In last week’s Gallery Talk at The Johnson, Krims explained how he uses fabricated photographs and photographic illusion to expose what he believes to be the hypocrisies and delusions of modern liberalism. Krims, who earned his BFA from Cooper Union in 1964 and his MFA from Pratt Institute in 1967, has taught at Pratt Institute, Rochester Institute of Technology and currently teaches at SUNY Buffalo. His work is satirical, often parodying journalistic photography.

“[I wanted to show that] serious photography could be something other than propaganda inspired by socialist realist art,” Krims said, describing contemporary photography as “intractably moribund.”

Over the years, Krims’ work has faced increasing criticism that, according to Krims, has little to do with the art itself. Instead, critics have labeled his work pornographic, sexist and racist without engaging with the work’s underlying ideas. To avoid this problem, Krims purposely assigns long titles to his works, forcing viewers to grapple with the ideas that go into each piece.

Even with the lengthy titles, it’s not hard to see why Krims’ work is so controversial. Besides being overtly political his work also avoids political correctness — which he sees as a leftist delusion. In the series Making Chicken Soup, Krims figures leftist solutions as “making chicken soup” — seemingly palliative yet worthless from a practical standpoint. More shocking than the underlying message is Krims’ choice of model: his mother, in the nude, as she makes chicken soup.

­But to Krims, the Left is not merely delusional but hypocritical as well. In his Deerslayers series, Krims photographs deer being inspected during the Vietnam War. According to Krims, liberals “demonized” hunters as murderers, neglecting the fact that some people depend on hunting as a source of food — a completely hypocritical view in the context of the Vietnam War. Deerslayers became Krims’ “reaction to that demonization” by animal rights activists and anti-Vietnam protesters.
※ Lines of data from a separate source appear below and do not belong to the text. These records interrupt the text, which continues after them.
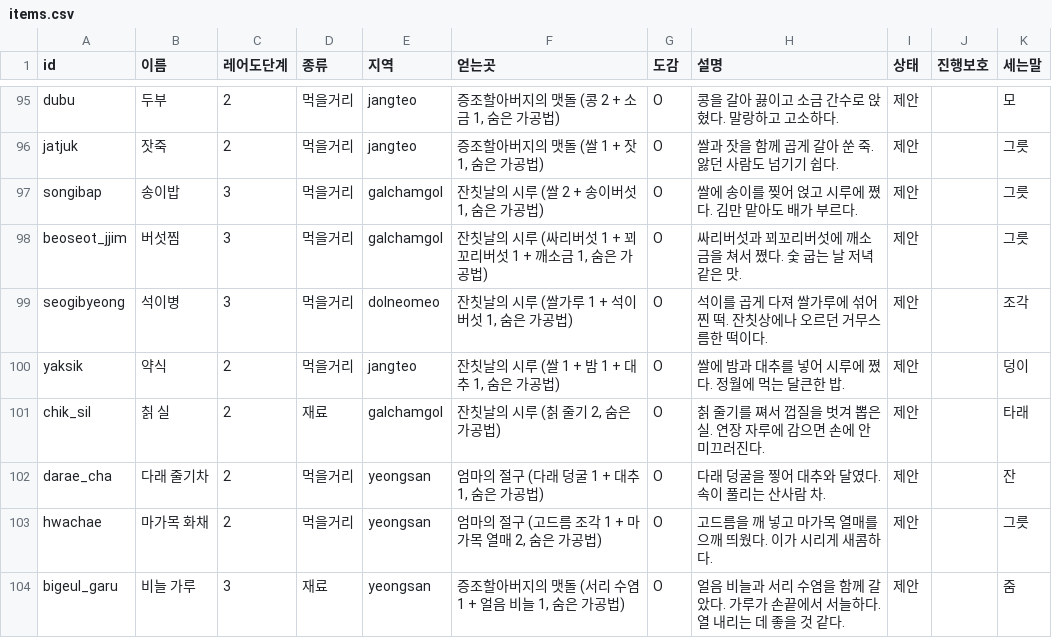
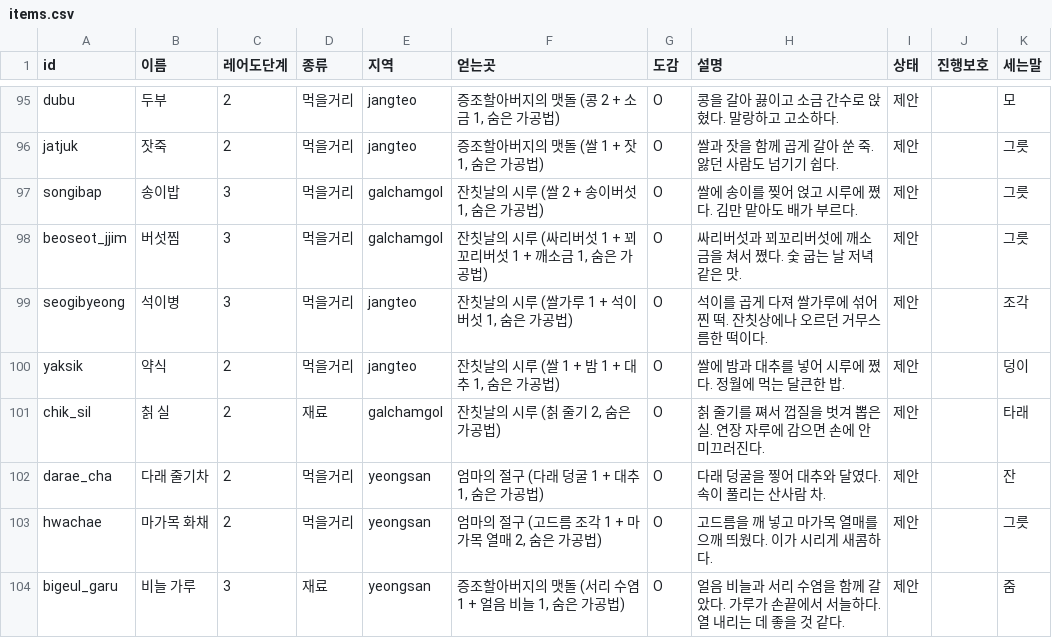
Before and after one commit to MATTTTJ/PACKOON, a CSV file: design/data/items.csv, drawn as a sheet; only a part is shown, gaps mark what is left out.

```diff
--- a/design/data/items.csv
+++ b/design/data/items.csv
@@ -98,3 +98,3 @@ songibap,송이밥,3,먹을거리,galchamgol,"잔칫날의 시루 (쌀 2 + 송
 beoseot_jjim,버섯찜,3,먹을거리,galchamgol,"잔칫날의 시루 (싸리버섯 1 + 꾀꼬리버섯 1 + 깨소금 1, 숨은 가공법)",O,싸리버섯과 꾀꼬리버섯에 깨소금을 쳐서 쪘다. 숯 굽는 날 저녁 같은 맛.,제안,,그릇
-seogibyeong,석이병,3,먹을거리,dolneomeo,"잔칫날의 시루 (쌀가루 1 + 석이버섯 1, 숨은 가공법)",O,석이를 곱게 다져 쌀가루에 섞어 찐 떡. 잔칫상에나 오르던 거무스름한 떡이다.,제안,,조각
+seogibyeong,석이병,3,먹을거리,jangteo,"잔칫날의 시루 (쌀가루 1 + 석이버섯 1, 숨은 가공법)",O,석이를 곱게 다져 쌀가루에 섞어 찐 떡. 잔칫상에나 오르던 거무스름한 떡이다.,제안,,조각
 yaksik,약식,2,먹을거리,jangteo,"잔칫날의 시루 (쌀 1 + 밤 1 + 대추 1, 숨은 가공법)",O,쌀에 밤과 대추를 넣어 시루에 쪘다. 정월에 먹는 달큰한 밥.,제안,,덩이
```
Also changed, not shown: design/data/decisions.csv, design/data/tastes.csv, 19 other files.
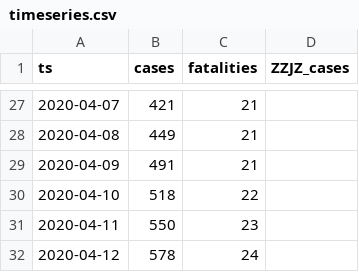
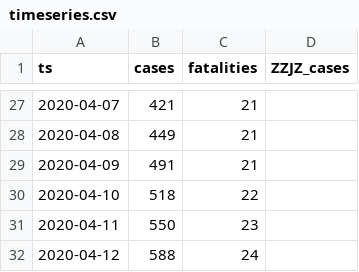
Before and after one commit to aleksandar-jovicic/COVID19-FBiH, a CSV file: timeseries.csv, drawn as a sheet; only a part is shown, gaps mark what is left out.

Commit message:
Latest update [2020-04-13T09:47:00]

```diff
--- a/timeseries.csv
+++ b/timeseries.csv
@@ -31,2 +31,2 @@ ts,cases,fatalities,ZZJZ_cases
 2020-04-11,550,23,
-2020-04-12,578,24,
+2020-04-12,588,24,
```
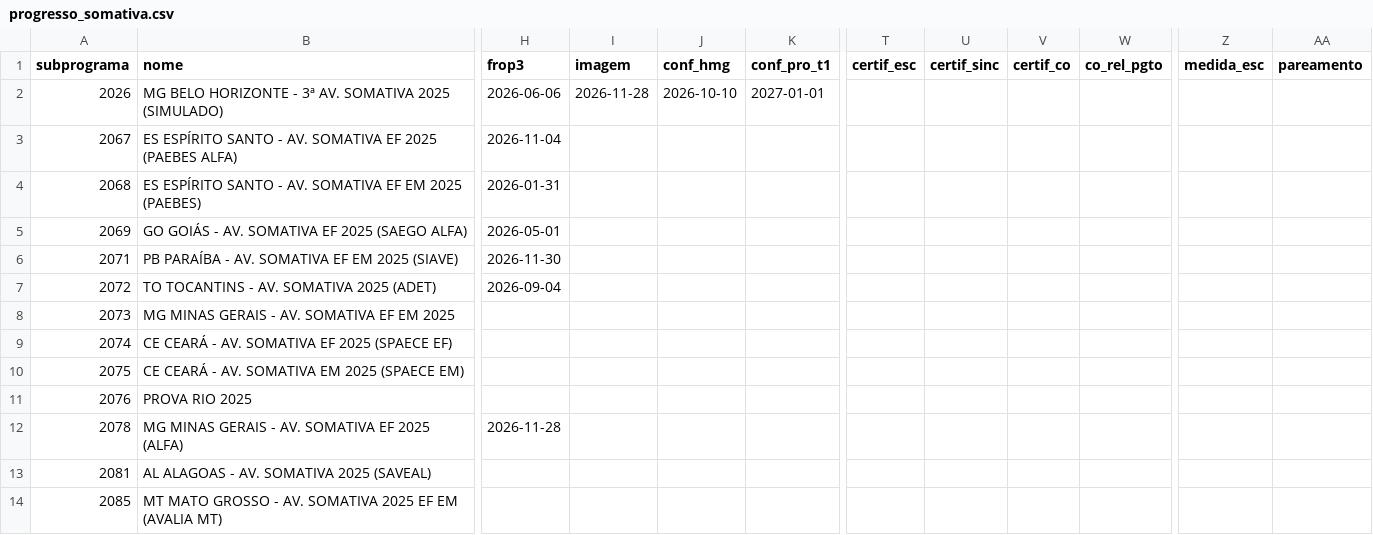
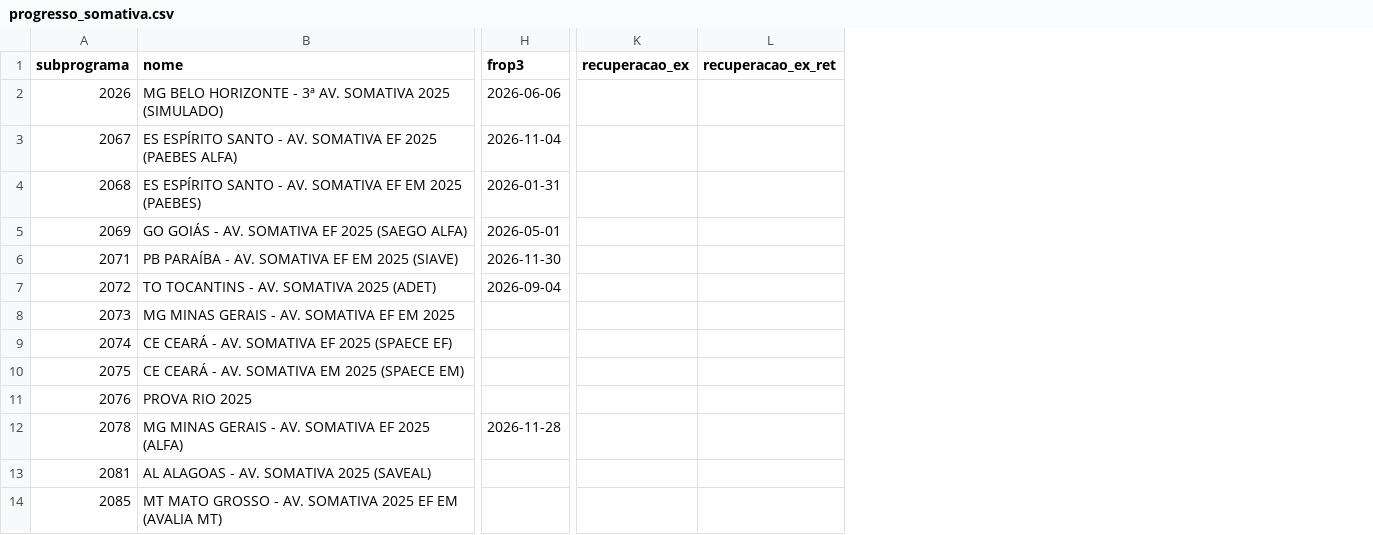
Before and after one commit to Deploy-dashboard/dashboard-monitoramento, a CSV file: progresso_somativa.csv, drawn as a sheet; only a part is shown, gaps mark what is left out; removed rows and columns are numbered as before the commit, all else as after; the diff names each change by its address in the sheet, - before the commit and + after, or states it on an @@ line.

```diff
--- a/progresso_somativa.csv
+++ b/progresso_somativa.csv
-column I (imagem), row 2: 2026-11-28
-column J (conf_hmg), row 2: 2026-10-10
-column K (conf_pro_t1), row 2: 2027-01-01
+column K (recuperacao_ex), empty
+column L (recuperacao_ex_ret), empty
-column T (certif_esc), empty
-column U (certif_sinc), empty
-column V (certif_co), empty
-column W (co_rel_pgto), empty
-column Z (medida_esc), empty
-column AA (pareamento), empty
```
Also changed, not shown: progresso.csv, progresso_formativa.csv, 8 other files.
This hypocrisy is carried further in “Leftist American Academics in a Wave Pool Not Celebrating the Failure of Soviet Communism,” which features college students lounging in inner tubes.

As Krims sees it, this hypocrisy has permeated numerous leftist movements, including feminism. In Nude Blackface: In Homage to Al Jolson, Krims critiques feminism. The series features nude women with their faces painted black and responds to what Krims described as “the kind of noise they were making about their lives.”

“[The feminists] were attempting to say that they were just as repressed as black people, which I just didn’t see to tell you the truth … especially since the women in my family were so successful,” Krims said.

The rest of Krims’ work proves even more controversial. In “Ecstasy: Goose-in-Love-with-Boy-in-Love-with-Goose: Rumination Concerning Interspecies and Same-Sex Marriage,” Krims equates same-sex marriage with bestiality. Another work, “I Noticed a Striking Resemblance Between the Teeth of the Lascivious Looking Posing Piece of White Bread, and the Chicklet-Choppers of the Cherubic Caricature of Tiger Woods Miraculously Found Right Next to Him […],” questions reverse racism. The photograph depicts a caricaturist who has placed two of his cartoons — one of Tiger Woods and one of a “droopy-eyed and moronic” white kid — right next to each other, another example of what Krims sees as the failure of political correctness. Yet another controversial photo, “Torture and Confession” compares Christ’s stigmata with the body piercings of today’s youth. According to Krims, these body piercings are “misguided expression” and show “conformity to retrograde beliefs.”

“Even Nazis wouldn’t have thought to do this to a Jew’s body,” said Krims.

In other works, Krims questions contemporary conceptual photography. Some photographs parody conceptual photography as lacking substance. Others mock the sensationalism of the “starburst effect” and other overused and formulaic photographic techniques. In The Incredible Case Of The Stack O’Wheat Murders, Krims emphasizes the dangers inherent in conceptual photography by depicting an obviously fabricated crime scene. As the photograph seems to suggest, viewers should always question the truthfulness of their media sources.

In addition, they should look to those media sources as useful tools. Krims credited improved digital technology and cheaper camera equipment and software for enabling his photographs to develop in complexity. As Krims sees it, photography has undergone a process of democratization. Today, even an amateur can learn to produce technically perfect photographs in hardly any time at all. Photography, as Krims argued, “is as close to a worker’s paradise as any can get.” Indeed, in the Johnson’s marketplace of ideas, there’s room for any opinion — even the most controversial.

Original Author: Emily Greenberg